• ACTIVITY:
In the records that follow, find each line containing "secondary" and copy it.
•••••
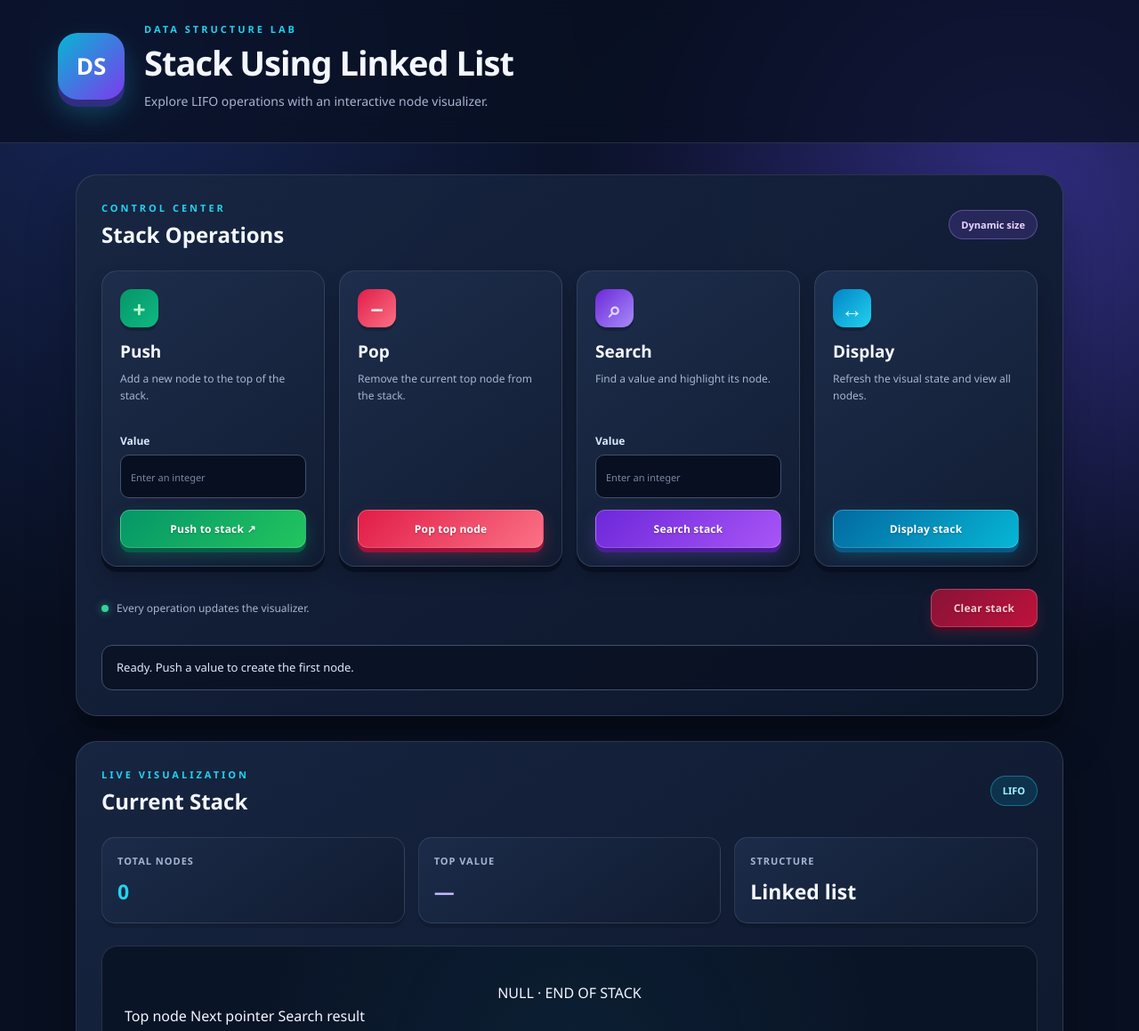
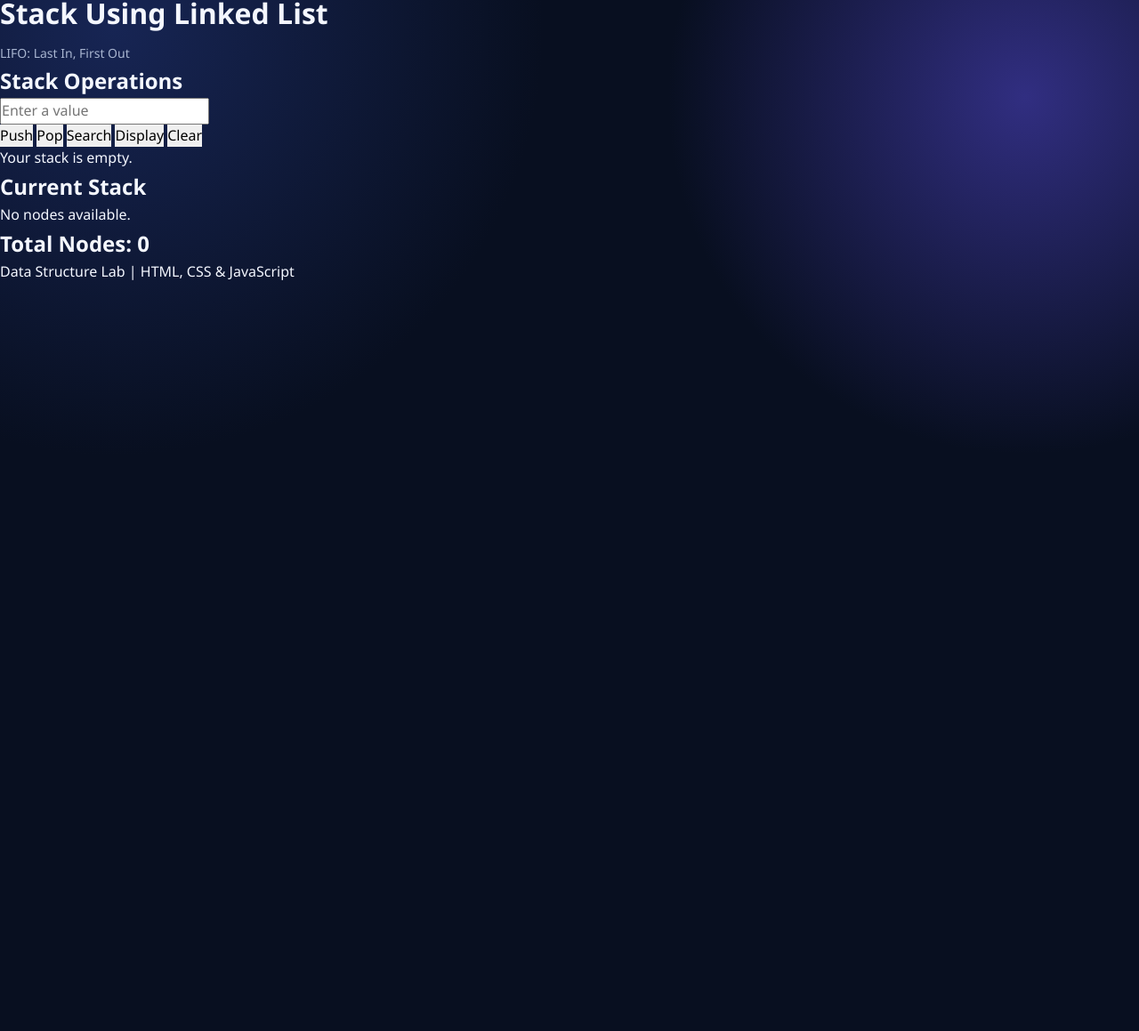
Before and after one commit to dhanjitrabha366-create/Stack-Using-Linked-List, a plain HTML site: page index.html in a window 1280 px wide. Shown: the part 11-1170 px from the top of the page at 89% size. After the commit the page ends 800 px from the top, so only its background shows below. Drawn offline with Linux system fonts and the light colour scheme.

Commit message:
Update index.html

```diff
--- a/index.html
+++ b/index.html
@@ -3,89 +3,44 @@
 <head>
     <meta charset="UTF-8">
     <meta name="viewport" content="width=device-width, initial-scale=1.0">
-  <meta name="description" content="Interactive Stack using Linked List visualizer.">
-  <title>Stack Using Linked List | Data Structure Lab</title>
+    <title>Stack Using Linked List</title>
     <link rel="stylesheet" href="style.css">
     <script src="script.js" defer></script>
 </head>
 <body>
-  <header class="site-header">
-    <div class="header-inner">
-      <div class="brand-mark" aria-hidden="true">DS</div>
-      <div>
-        <p class="eyebrow">DATA STRUCTURE LAB</p>
+
     <h1>Stack Using Linked List</h1>
-        <p class="subtitle">Explore LIFO operations with an interactive node visualizer.</p>
+    <p class="subtitle">LIFO: Last In, First Out</p>
+
+    <div class="container">
+
+        <h2>Stack Operations</h2>
+
+        <input type="number" id="value" placeholder="Enter a value">
+
+        <div class="buttons">
+            <button class="push" onclick="push()">Push</button>
+            <button class="pop" onclick="pop()">Pop</button>
+            <button class="search" onclick="search()">Search</button>
+            <button class="display" onclick="display()">Display</button>
+            <button class="clear" onclick="clearStack()">Clear</button>
         </div>
+
+        <p id="status">Your stack is empty.</p>
+
+        <h2>Current Stack</h2>
+
+        <div id="stackView">
+            <p>No nodes available.</p>
         </div>
-  </header>
-  <main class="layout">
-    <section class="panel">
-      <div class="section-heading">
-        <div><p class="eyebrow">CONTROL CENTER</p><h2>Stack Operations</h2></div>
-        <span class="badge">Dynamic size</span>
+
+        <h2>Total Nodes: <span id="size">0</span></h2>
+
     </div>
-      <div class="operation-grid">
-        <form class="operation-card" id="pushForm">
-          <div class="operation-icon push-icon">+</div><h3>Push</h3>
-          <p>Add a new node to the top of the stack.</p>
-          <label for="pushValue">Value</label>
-          <input id="pushValue" type="number" step="1" placeholder="Enter an integer" required>
-          <button class="button primary" type="submit">Push to stack ↗</button>
-        </form>
-        <div class="operation-card">
-          <div class="operation-icon pop-icon">−</div><h3>Pop</h3>
-          <p>Remove the current top node from the stack.</p>
-          <div class="spacer"></div><button class="button danger" id="popBtn" type="button">Pop top node</button>
-        </div>
-        <form class="operation-card" id="searchForm">
-          <div class="operation-icon search-icon">⌕</div><h3>Search</h3>
-          <p>Find a value and highlight its node.</p>
-          <label for="searchValue">Value</label>
-          <input id="searchValue" type="number" step="1" placeholder="Enter an integer" required>
-          <button class="button secondary" type="submit">Search stack</button>
-        </form>
-        <div class="operation-card">
-          <div class="operation-icon display-icon">↔</div><h3>Display</h3>
-          <p>Refresh the visual state and view all nodes.</p>
-          <div class="spacer"></div><button class="button secondary" id="displayBtn" type="button">Display stack</button>
-        </div>
-      </div>
-      <div class="utility-row">
-        <p class="utility-note"><span class="status-dot"></span> Every operation updates the visualizer.</p>
-        <button class="button quiet" id="clearBtn" type="button">Clear stack</button>
-      </div>
-      <div id="status" class="status-message" role="status" aria-live="polite">Ready. Push a value to create the first node.</div>
-    </section>
 
-    <section class="panel">
-      <div class="section-heading">
-        <div><p class="eyebrow">LIVE VISUALIZATION</p><h2>Current Stack</h2></div>
-        <span class="badge teal">LIFO</span>
-      </div>
-      <div class="stats-row">
-        <div class="stat-card"><span class="stat-label">Total nodes</span><strong id="sizeLabel">0</strong></div>
-        <div class="stat-card"><span class="stat-label">Top value</span><strong id="topLabel">—</strong></div>
-        <div class="stat-card"><span class="stat-label">Structure</span><strong>Linked list</strong></div>
-      </div>
-      <div class="visualization-frame">
-        <div class="stack-column">
-          <div id="topPointer" class="top-pointer" hidden><span class="pointer-line"></span><span>TOP</span></div>
-          <div id="stackView" class="stack-view">
-            <div class="empty-state"><div class="empty-symbol">∅</div><strong>Your stack is empty</strong><span>Push a value to create a node.</span></div>
-          </div>
-          <div class="stack-end">NULL · END OF STACK</div>
-        </div>
-        <div class="legend">
-          <span><i class="swatch top-swatch"></i> Top node</span>
-          <span><i class="swatch link-swatch"></i> Next pointer</span>
-          <span><i class="swatch found-swatch"></i> Search result</span>
-        </div>
-      </div>
-      <div class="concept-note"><div class="info-icon">i</div><p><strong>Remember:</strong> A stack follows <b>Last In, First Out</b>. Push inserts at the head, and Pop removes from the head. Each node stores a value and a pointer to the next node.</p></div>
-    </section>
+    <footer>
+        Data Structure Lab | HTML, CSS & JavaScript
+    </footer>
 
-    <footer class="page-footer"><span>Data Structure Lab</span><span>Built with HTML · CSS · JavaScript</span></footer>
-  </main>
 </body>
 </html>
```
Lines whose indentation alone changed are shown as unchanged.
•••••
• YOUR RESPONSE:
-          <button class="button secondary" type="submit">Search stack</button>
-          <div class="spacer"></div><button class="button secondary" id="displayBtn" type="button">Display stack</button>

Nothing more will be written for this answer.